The fingers are getting stickier in retail.
Losses from theft, fraud and other kinds of retail shrinkage rose 22 percent to $61.7 billion last year, according to an annual survey of 69 loss prevention and asset protection executives by the National Retail Federation.
That means the industry saw the sales of two-and-a-half Macy’s Inc.’s simply disappear. (Macy’s logged annual sales of $24.6 billion in sales last year.)
The survey, which did not delve into activity this year, found increases in shoplifting, organized retail crime and employee theft.
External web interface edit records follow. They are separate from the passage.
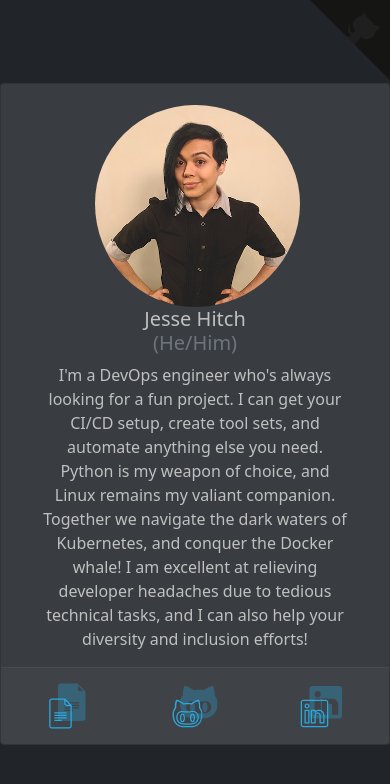
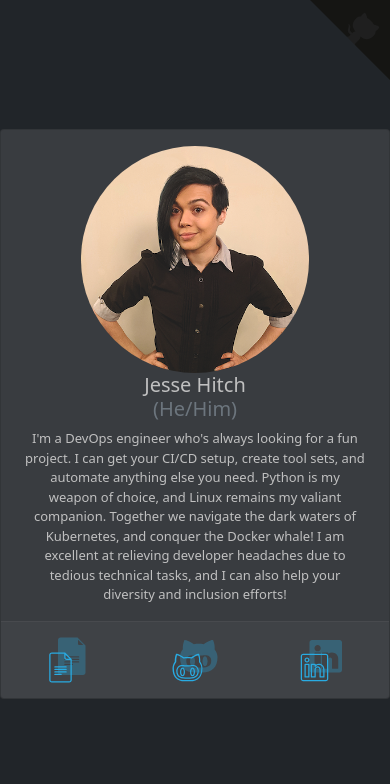
Before and after one commit to jessebot/resume-as-a-service, a React (Create React App) app: page / in a window 390 px wide. Shown: the top 784 px of the page. Built offline with nearby package versions, Linux system fonts and the light colour scheme.

Commit message:
more mobile image adjusting, now with text adjusting for weird off brand and small phones

```diff
--- a/package.json
+++ b/package.json
@@ -1,7 +1,7 @@
 {
   "name": "resume-as-a-service",
   "url": "https://jessebot.work",
-  "version": "2.1.1",
+  "version": "2.1.3",
   "private": true,
   "dependencies": {
     "@testing-library/jest-dom": "^4.2.4",
--- a/src/App.css
+++ b/src/App.css
@@ -18,9 +18,9 @@
 }
 
 .img-fluid {
-  padding-top: 5px;
-  padding-left: 5px;
-  max-width: 90%;
+  padding-top: 10px;
+  padding-left: 10px;
+  max-width: 95%;
 }
 
 body {
@@ -32,8 +32,16 @@ body {
   display: flex;
 }
 
-@media (max-width: 425px) {
+@media (max-width: 455px) {
   .img-fluid {
+    padding: 0px;
     max-width: 59%;
   }
+  .card-text {
+    font-size: small;
+  }
+  .card-body {
+    padding-right: 0px;
+    padding-left: 0px;
+  }
 }
```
“Between an increase in incidents and new ways to steal, shrink is at an all-time high,” said Mark Mathews, vice president for research development and industry analysis at the trade group. “Loss prevention experts are facing unprecedented challenges from individual shoplifters to organized gangs to highly skilled cybercriminals. Retailers are responding with both traditional methods and the latest technology, but this is an ongoing challenge that can only be won with the support of lawmakers and law enforcement.”
Overall, shrink averaged 1.6 percent last year, up from 1.4 percent in 2018 and a run rate of about 1.4 percent over the past few years.
The NRF said theft has increased as states have tweaked laws, increasing the dollar threshold for felony charges.
For years, the industry has been struggling with gangs that specifically target retailers, traveling up and down main thoroughfares and hitting stores with coordinated shoplifting efforts and then moving on quickly to several targets.
“Members of [organized retail crime] gangs often make multiple small thefts, staying below the felony threshold to avoid prosecution, so NRF has called for repeat offenses to be aggregated and counted toward felony thresholds to reflect the serious nature of organized theft,” the group said.
Shoplifting, organized theft and employee theft typically account for two-thirds of shrink — an issue that, like the rest of retail, has become increasingly digital.
Forty-nine percent of the executives surveyed said the largest increase in fraud last year occurred in stores, but 26 percent pointed instead to the web and 19 percent singled out multichannel sales, including the buy online, pick up in store business.